:: Data in this exercise ::

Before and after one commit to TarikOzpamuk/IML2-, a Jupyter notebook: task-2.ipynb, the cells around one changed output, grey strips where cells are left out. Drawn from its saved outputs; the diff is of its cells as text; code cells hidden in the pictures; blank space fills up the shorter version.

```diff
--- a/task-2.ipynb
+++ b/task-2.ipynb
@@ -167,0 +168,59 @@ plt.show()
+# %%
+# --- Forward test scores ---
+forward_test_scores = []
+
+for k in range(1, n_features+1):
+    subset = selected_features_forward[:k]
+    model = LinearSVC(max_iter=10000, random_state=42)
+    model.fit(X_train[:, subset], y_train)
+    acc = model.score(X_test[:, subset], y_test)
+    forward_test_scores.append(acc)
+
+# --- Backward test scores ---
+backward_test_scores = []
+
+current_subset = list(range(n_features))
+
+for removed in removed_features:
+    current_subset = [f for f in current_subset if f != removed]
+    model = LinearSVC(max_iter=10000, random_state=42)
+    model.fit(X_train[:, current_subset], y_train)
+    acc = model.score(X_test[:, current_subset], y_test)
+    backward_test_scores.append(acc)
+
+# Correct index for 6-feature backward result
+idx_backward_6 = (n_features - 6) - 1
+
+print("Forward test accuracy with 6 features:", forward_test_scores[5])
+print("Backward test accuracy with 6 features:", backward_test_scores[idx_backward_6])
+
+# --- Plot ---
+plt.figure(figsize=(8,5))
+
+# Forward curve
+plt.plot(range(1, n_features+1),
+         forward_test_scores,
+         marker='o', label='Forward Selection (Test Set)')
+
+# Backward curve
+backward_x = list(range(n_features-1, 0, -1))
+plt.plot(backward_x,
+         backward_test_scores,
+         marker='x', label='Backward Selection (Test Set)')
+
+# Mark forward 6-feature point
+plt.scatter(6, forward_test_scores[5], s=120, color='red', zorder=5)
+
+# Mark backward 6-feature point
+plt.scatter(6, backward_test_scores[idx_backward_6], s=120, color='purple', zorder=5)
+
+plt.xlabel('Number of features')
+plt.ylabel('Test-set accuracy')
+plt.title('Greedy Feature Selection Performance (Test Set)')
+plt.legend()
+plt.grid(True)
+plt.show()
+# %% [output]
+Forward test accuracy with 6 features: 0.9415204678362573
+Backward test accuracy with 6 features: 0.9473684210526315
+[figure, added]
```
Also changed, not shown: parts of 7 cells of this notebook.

:::
:: Data in this exercise ::

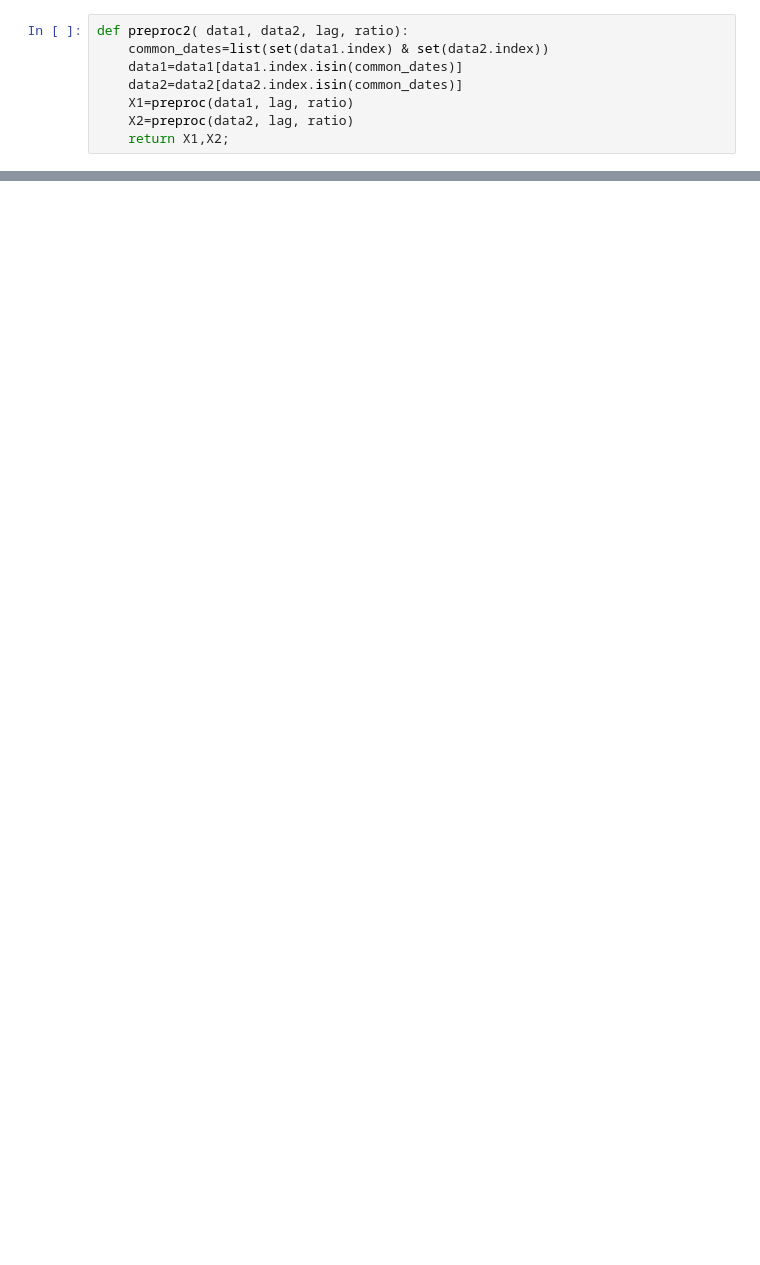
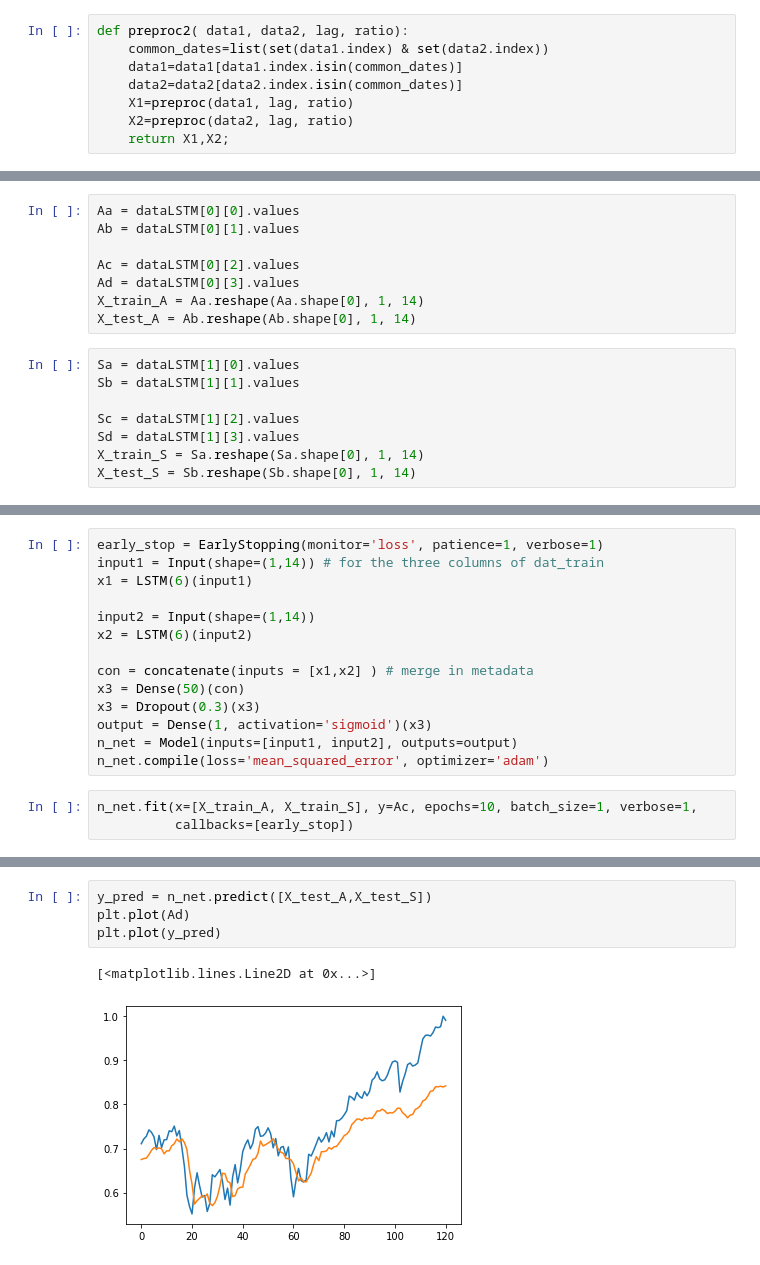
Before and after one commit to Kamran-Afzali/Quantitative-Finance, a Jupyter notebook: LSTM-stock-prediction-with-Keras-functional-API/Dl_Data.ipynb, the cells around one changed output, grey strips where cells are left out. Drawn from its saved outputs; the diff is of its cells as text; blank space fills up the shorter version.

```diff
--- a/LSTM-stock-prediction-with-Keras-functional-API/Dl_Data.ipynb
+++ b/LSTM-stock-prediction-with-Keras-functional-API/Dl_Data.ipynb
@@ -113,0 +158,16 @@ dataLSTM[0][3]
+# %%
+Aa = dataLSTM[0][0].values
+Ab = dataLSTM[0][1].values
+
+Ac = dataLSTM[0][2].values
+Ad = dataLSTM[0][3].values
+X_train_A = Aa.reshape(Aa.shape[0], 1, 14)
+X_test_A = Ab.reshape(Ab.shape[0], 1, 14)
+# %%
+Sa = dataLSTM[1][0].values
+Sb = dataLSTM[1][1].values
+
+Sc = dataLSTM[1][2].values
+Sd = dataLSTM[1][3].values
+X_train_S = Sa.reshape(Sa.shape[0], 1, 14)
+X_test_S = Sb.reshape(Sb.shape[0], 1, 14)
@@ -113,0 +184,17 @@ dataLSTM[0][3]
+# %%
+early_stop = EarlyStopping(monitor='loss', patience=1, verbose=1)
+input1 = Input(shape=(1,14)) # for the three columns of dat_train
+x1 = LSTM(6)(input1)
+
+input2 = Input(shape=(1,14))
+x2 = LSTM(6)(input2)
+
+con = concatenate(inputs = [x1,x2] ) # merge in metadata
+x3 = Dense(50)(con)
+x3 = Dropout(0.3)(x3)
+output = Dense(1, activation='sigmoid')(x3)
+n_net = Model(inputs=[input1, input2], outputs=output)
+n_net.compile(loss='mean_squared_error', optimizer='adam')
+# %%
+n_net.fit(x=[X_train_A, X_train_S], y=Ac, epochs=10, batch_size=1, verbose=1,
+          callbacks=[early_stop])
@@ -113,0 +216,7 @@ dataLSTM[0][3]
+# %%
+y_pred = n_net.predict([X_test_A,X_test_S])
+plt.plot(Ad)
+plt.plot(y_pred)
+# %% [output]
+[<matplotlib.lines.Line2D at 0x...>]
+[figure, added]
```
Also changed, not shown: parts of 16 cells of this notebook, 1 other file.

:::

Pick out the lines above containing the word "reshape", then copy them.

+X_train_A = Aa.reshape(Aa.shape[0], 1, 14)
+X_test_A = Ab.reshape(Ab.shape[0], 1, 14)
+X_train_S = Sa.reshape(Sa.shape[0], 1, 14)
+X_test_S = Sb.reshape(Sb.shape[0], 1, 14)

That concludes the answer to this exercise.